Aim of the task.
All of the data needs to be printed again, exactly as written.

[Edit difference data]
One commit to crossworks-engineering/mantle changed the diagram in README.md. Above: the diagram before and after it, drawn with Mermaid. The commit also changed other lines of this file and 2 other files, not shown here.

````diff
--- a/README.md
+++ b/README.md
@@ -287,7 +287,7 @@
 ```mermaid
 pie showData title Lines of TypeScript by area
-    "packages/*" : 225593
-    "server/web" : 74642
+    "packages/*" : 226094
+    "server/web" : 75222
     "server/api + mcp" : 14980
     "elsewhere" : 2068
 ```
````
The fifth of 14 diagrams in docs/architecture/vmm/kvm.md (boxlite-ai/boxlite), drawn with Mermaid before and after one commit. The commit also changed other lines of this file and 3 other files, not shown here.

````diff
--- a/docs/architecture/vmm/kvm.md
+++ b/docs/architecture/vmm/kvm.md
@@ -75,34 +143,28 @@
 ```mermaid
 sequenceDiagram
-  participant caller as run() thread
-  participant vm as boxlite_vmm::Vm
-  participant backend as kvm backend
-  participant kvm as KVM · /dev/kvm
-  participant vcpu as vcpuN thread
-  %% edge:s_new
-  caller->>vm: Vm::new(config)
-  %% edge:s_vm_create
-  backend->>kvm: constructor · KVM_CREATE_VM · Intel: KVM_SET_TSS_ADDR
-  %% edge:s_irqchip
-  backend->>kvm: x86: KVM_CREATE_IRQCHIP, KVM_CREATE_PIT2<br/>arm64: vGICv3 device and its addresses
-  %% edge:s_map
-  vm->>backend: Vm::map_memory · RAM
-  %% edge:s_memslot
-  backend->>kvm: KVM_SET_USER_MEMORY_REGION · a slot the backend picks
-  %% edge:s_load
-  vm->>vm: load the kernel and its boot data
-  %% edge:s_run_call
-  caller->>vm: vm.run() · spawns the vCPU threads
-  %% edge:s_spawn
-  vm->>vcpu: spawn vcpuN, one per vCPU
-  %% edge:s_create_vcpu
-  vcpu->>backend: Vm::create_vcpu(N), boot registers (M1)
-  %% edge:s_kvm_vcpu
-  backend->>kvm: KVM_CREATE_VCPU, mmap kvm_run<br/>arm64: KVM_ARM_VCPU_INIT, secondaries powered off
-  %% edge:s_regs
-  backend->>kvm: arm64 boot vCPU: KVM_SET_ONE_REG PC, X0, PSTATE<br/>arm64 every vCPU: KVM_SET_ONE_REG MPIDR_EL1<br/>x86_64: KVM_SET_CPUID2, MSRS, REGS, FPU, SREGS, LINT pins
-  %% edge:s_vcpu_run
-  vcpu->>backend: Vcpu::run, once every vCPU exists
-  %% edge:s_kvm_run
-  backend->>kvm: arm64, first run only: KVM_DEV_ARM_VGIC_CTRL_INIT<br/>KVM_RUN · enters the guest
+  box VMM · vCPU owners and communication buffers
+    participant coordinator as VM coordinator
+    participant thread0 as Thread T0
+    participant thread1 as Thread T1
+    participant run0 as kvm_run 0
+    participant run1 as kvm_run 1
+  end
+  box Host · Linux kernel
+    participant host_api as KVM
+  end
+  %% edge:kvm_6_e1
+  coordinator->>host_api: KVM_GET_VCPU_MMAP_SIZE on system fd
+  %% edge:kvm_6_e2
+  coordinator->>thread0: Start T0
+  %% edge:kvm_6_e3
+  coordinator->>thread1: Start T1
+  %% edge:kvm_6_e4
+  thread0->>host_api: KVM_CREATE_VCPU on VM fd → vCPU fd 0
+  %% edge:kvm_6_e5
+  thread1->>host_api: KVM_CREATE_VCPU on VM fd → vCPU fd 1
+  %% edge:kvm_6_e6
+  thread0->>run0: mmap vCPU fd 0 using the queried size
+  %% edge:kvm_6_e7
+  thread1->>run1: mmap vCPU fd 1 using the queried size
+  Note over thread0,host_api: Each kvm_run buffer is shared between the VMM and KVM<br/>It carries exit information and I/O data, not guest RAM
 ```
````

Solution to this task.
One commit to crossworks-engineering/mantle changed the diagram in README.md. Above: the diagram before and after it, drawn with Mermaid. The commit also changed other lines of this file and 2 other files, not shown here.

````diff
--- a/README.md
+++ b/README.md
@@ -287,7 +287,7 @@
 ```mermaid
 pie showData title Lines of TypeScript by area
-    "packages/*" : 225593
-    "server/web" : 74642
+    "packages/*" : 226094
+    "server/web" : 75222
     "server/api + mcp" : 14980
     "elsewhere" : 2068
 ```
````
The fifth of 14 diagrams in docs/architecture/vmm/kvm.md (boxlite-ai/boxlite), drawn with Mermaid before and after one commit. The commit also changed other lines of this file and 3 other files, not shown here.

````diff
--- a/docs/architecture/vmm/kvm.md
+++ b/docs/architecture/vmm/kvm.md
@@ -75,34 +143,28 @@
 ```mermaid
 sequenceDiagram
-  participant caller as run() thread
-  participant vm as boxlite_vmm::Vm
-  participant backend as kvm backend
-  participant kvm as KVM · /dev/kvm
-  participant vcpu as vcpuN thread
-  %% edge:s_new
-  caller->>vm: Vm::new(config)
-  %% edge:s_vm_create
-  backend->>kvm: constructor · KVM_CREATE_VM · Intel: KVM_SET_TSS_ADDR
-  %% edge:s_irqchip
-  backend->>kvm: x86: KVM_CREATE_IRQCHIP, KVM_CREATE_PIT2<br/>arm64: vGICv3 device and its addresses
-  %% edge:s_map
-  vm->>backend: Vm::map_memory · RAM
-  %% edge:s_memslot
-  backend->>kvm: KVM_SET_USER_MEMORY_REGION · a slot the backend picks
-  %% edge:s_load
-  vm->>vm: load the kernel and its boot data
-  %% edge:s_run_call
-  caller->>vm: vm.run() · spawns the vCPU threads
-  %% edge:s_spawn
-  vm->>vcpu: spawn vcpuN, one per vCPU
-  %% edge:s_create_vcpu
-  vcpu->>backend: Vm::create_vcpu(N), boot registers (M1)
-  %% edge:s_kvm_vcpu
-  backend->>kvm: KVM_CREATE_VCPU, mmap kvm_run<br/>arm64: KVM_ARM_VCPU_INIT, secondaries powered off
-  %% edge:s_regs
-  backend->>kvm: arm64 boot vCPU: KVM_SET_ONE_REG PC, X0, PSTATE<br/>arm64 every vCPU: KVM_SET_ONE_REG MPIDR_EL1<br/>x86_64: KVM_SET_CPUID2, MSRS, REGS, FPU, SREGS, LINT pins
-  %% edge:s_vcpu_run
-  vcpu->>backend: Vcpu::run, once every vCPU exists
-  %% edge:s_kvm_run
-  backend->>kvm: arm64, first run only: KVM_DEV_ARM_VGIC_CTRL_INIT<br/>KVM_RUN · enters the guest
+  box VMM · vCPU owners and communication buffers
+    participant coordinator as VM coordinator
+    participant thread0 as Thread T0
+    participant thread1 as Thread T1
+    participant run0 as kvm_run 0
+    participant run1 as kvm_run 1
+  end
+  box Host · Linux kernel
+    participant host_api as KVM
+  end
+  %% edge:kvm_6_e1
+  coordinator->>host_api: KVM_GET_VCPU_MMAP_SIZE on system fd
+  %% edge:kvm_6_e2
+  coordinator->>thread0: Start T0
+  %% edge:kvm_6_e3
+  coordinator->>thread1: Start T1
+  %% edge:kvm_6_e4
+  thread0->>host_api: KVM_CREATE_VCPU on VM fd → vCPU fd 0
+  %% edge:kvm_6_e5
+  thread1->>host_api: KVM_CREATE_VCPU on VM fd → vCPU fd 1
+  %% edge:kvm_6_e6
+  thread0->>run0: mmap vCPU fd 0 using the queried size
+  %% edge:kvm_6_e7
+  thread1->>run1: mmap vCPU fd 1 using the queried size
+  Note over thread0,host_api: Each kvm_run buffer is shared between the VMM and KVM<br/>It carries exit information and I/O data, not guest RAM
 ```
````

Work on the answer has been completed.